Last December marked the end of a decade of Doomtree Blowouts, annual label showcases that were one of the few times in a year fans were able to see all seven Doomtree members — P.O.S., Dessa, Cecil Otter, Sims, Mike Mictlan, Lazerbeak and Paper Tiger — on stage together.
The blowouts were huge, rowdy and consistently sold-out celebrations at First Avenue, and this year, Doomtree is going even bigger.
“We knew we wanted to do something that involved other artists and other mediums … and spaces that felt [and] looked new to us,” rapper Sims said.
The Doomtree Zoo opens its gates this Saturday at CHS field in Lowertown St. Paul.
The crew is using the additional space to its full advantage, booking acts and performances that wouldn’t have worked in the previous club environment.
There will be face painting, a double-dutch team and Minneapolis’ In the Heart of the Beast theatre is creating a procession with huge puppets through the ballpark.
The festival also features musical acts that reflect the varying tastes of each Doomtree member.
“You get everything from, like, electro-pop to a cappella performances to hardcore to experimental hip-hop,” Dessa said. “So you have this really wide breadth of music.”
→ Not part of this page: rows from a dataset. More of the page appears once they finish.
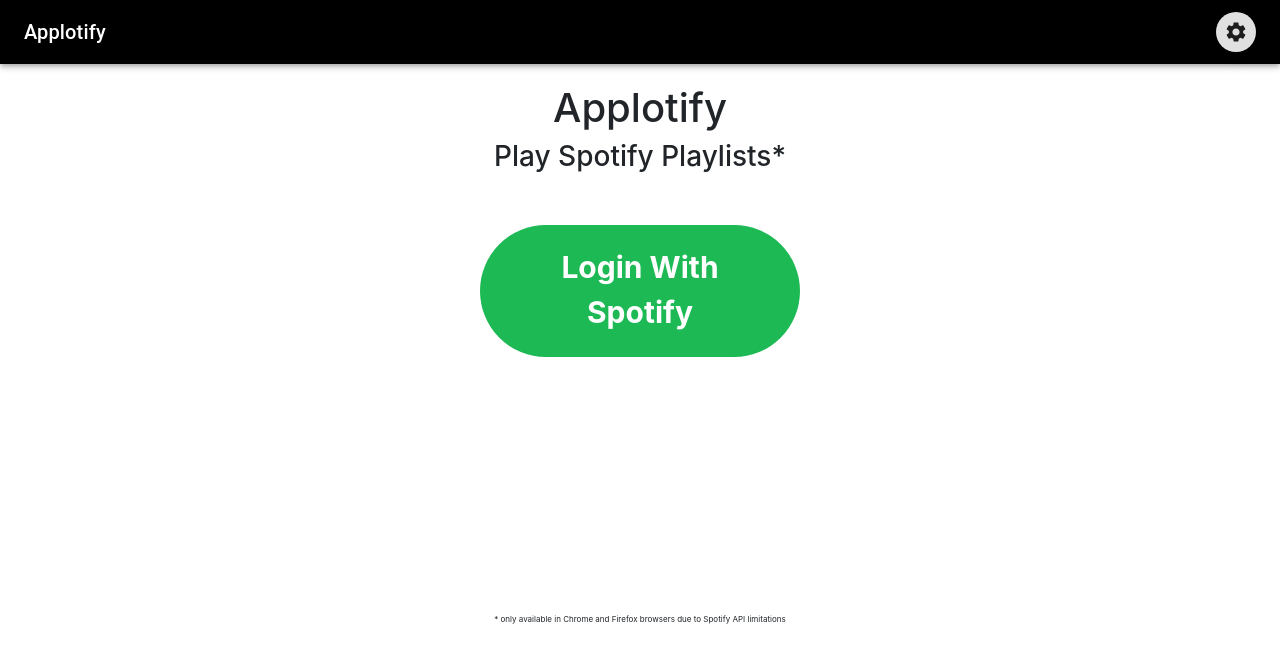
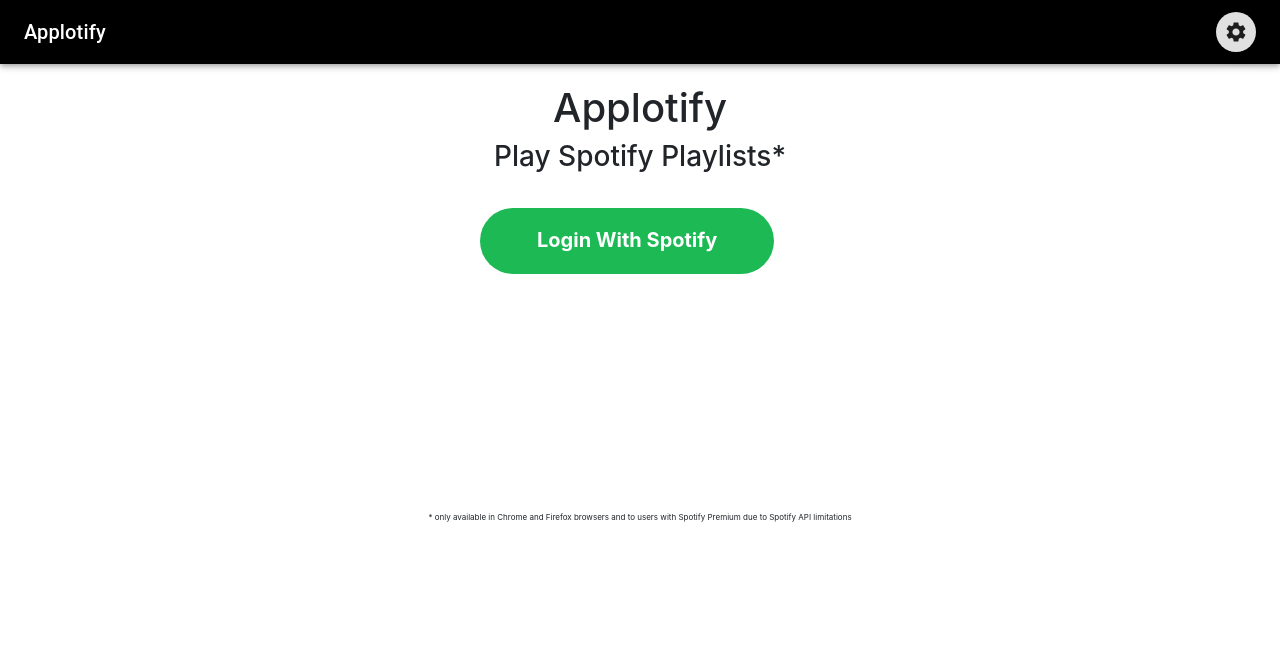
Before and after one commit to mihirsamdarshi/spotify-react-player, a React (Create React App) app: page / in a window 1280 px wide. Shown: the top 662 px of the page. Built offline with nearby package versions, Linux system fonts and the light colour scheme.

Commit message:
add basic login info

```diff
--- a/src/components/App.js
+++ b/src/components/App.js
@@ -6,6 +6,7 @@ import Hero from './Hero';
 import MainAppBody from './MainAppBody';
 
 import { apiHost } from '../scripts/api';
+import { SetLoginDispatch } from '../scripts/callbacks';
 
 const App = () => {
     // Because App is the "uppermost" component (see index.js), code in the useEffect function
@@ -13,14 +14,17 @@ const App = () => {
     // can have its own useEffect, and so initialization can be separated on a per-component
     // basis.
     useEffect(() => apiHost('http://api.giphy.com/v1/'));
-    const [loggedIn, setClientLoggedIn] = useState(false);
+    const {accessToken, setAccessToken} = useState(null);
 
     // When React components are implemented as functions, their return value is the component’s
     // content (i.e., what the render() method returns for class-based components).
+
     return (
         <div className="App">
             <AppHeader />
-            {loggedIn ? <MainAppBody /> : <Hero login={setClientLoggedIn} />}
+            <SetLoginDispatch.Provider value={setAccessToken}>
+                {accessToken ? <MainAppBody /> : <Hero />}
+            </SetLoginDispatch.Provider>
         </div>
     );
 };
--- a/src/components/Hero.js
+++ b/src/components/Hero.js
@@ -1,20 +1,56 @@
-import React from 'react';
+import React, { useContext, useEffect } from 'react';
 import '../stylesheets/Hero.scss';
 
-const Hero = (props) => (
+import { SetLoginDispatch } from '../scripts/callbacks';
+
+const authEndpoint = 'https://accounts.spotify.com/authorize';
+const clientId = "ccc1ea71746a4d4ea8468a7cc7d1d9f0";
+const redirectUri = "http://localhost:3000";
+const scopes = [
+    "user-read-private",
+    "user-modify-playback-state",
+    "streaming",
+    "user-read-currently-playing",
+    "user-read-playback-state",
+];
+
+const Hero = props => {
+    const getHashParams = () => {
+        var hashParams = {};
+        var e, r = /([^&;=]+)=?([^&;]*)/g,
+            q = window.location.hash.substring(1);
+        e = r.exec(q)
+        while (e) {
+            hashParams[e[1]] = decodeURIComponent(e[2]);
+            e = r.exec(q);
+        }
+        return hashParams;
+    };
+
+    const setAccessToken = useContext(SetLoginDispatch);
+
+    useEffect(() => {
+        () => setAccessToken(getHashParams());
+    }, []);
+
+    return (
         <div className="fillWindow">
             <div className="heroInfo">
                 <h1> Applotify </h1>
                 <h3> Play Spotify Playlists&#42; </h3>
             </div>
             <div className="centeredBtn">
-            <button type="submit" className="spotifyLoginBtn" onClick={() => props.login(true)}>
+                <a
+                    className="spotifyLoginBtn"
+                    href={`${authEndpoint}?response_type=token&client_id=${clientId}&redirect_uri=${redirectUri}&scope=${scopes.join("%20")}&show_dialog=true`}
+                >
                     Login With Spotify
-            </button>
+                </a>
             </div>
 
-        <p className="asterisk"> &#42; only available in Chrome and Firefox browsers due to Spotify API limitations</p>
+            <p className="asterisk"> &#42; only available in Chrome and Firefox browsers and to users with Spotify Premium due to Spotify API limitations</p>
         </div>
-);
+    )
+};
 
 export default Hero;
--- a/src/stylesheets/Hero.scss
+++ b/src/stylesheets/Hero.scss
@@ -13,7 +13,7 @@
 }
 
 .spotifyLoginBtn {
-  font-size: 30px;
+  font-size: 20px;
   border-radius: 500px;
   padding: 19px 56px 21px;
   color: #FFF;
```
Also changed, not shown: src/components/Login.js (deleted, +0 -60 lines). Lines whose indentation alone changed are shown as unchanged.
Local acts start off the festival. Anonymous Choir, a 13-piece female group, sings aching, lushly harmonized covers of Leonard Cohen and Neil Young tracks with spare piano arrangements.
Comedic rap and dance group Koo Koo Kangaroo stop by before embarking on their Joyful Smiles tour with MC Lars. Their song “Shake It Well,” an ode to and instruction for
shaking juice beverages before drinking, features a guest verse from Doomtree rapper P.O.S.
Although Koo Koo Kangaroo are kid-friendly — children under 8 years old get into the festival free — the duo are not specifically for children; last year the duo opened for folk singer-songwriter Frank Turner.
Minneapolis electro-pop artist Aby Wolf returns home from a recent string of European shows. Wolf lays warm vocal tracks over spacey soundscapes, writing chilling tracks that are intimate yet evoke a sense of loneliness.
Later, the lineup shifts to a hip-hop focus, with Chicago rapper Serengeti performing as his character Kenny Dennis followed by LA-based rapper Open Mike Eagle. The lineup changes gears once more with Seattle’s heady and experimental hip-hop duo Shabazz Palaces before going completely off the rails with Californian hardcore punk band Trash Talk.
“People should let their kids stay for Trash Talk,” rapper P.O.S. said.
Critical darling and Doomtree favorite Aesop Rock is the penultimate performance of the night.
“He’s one of the most innovative voices in rap music, period,” Sims said.
Festival namesake Doomtree will finish the night with intensity.
“If you haven’t seen a Doomtree set, it really is a force to be reckoned with, man,” Dessa said. “You can tell that we’ve been working together and sharing stages and hotel beds and spare ribs for more than ten years. It’s an explosive event.”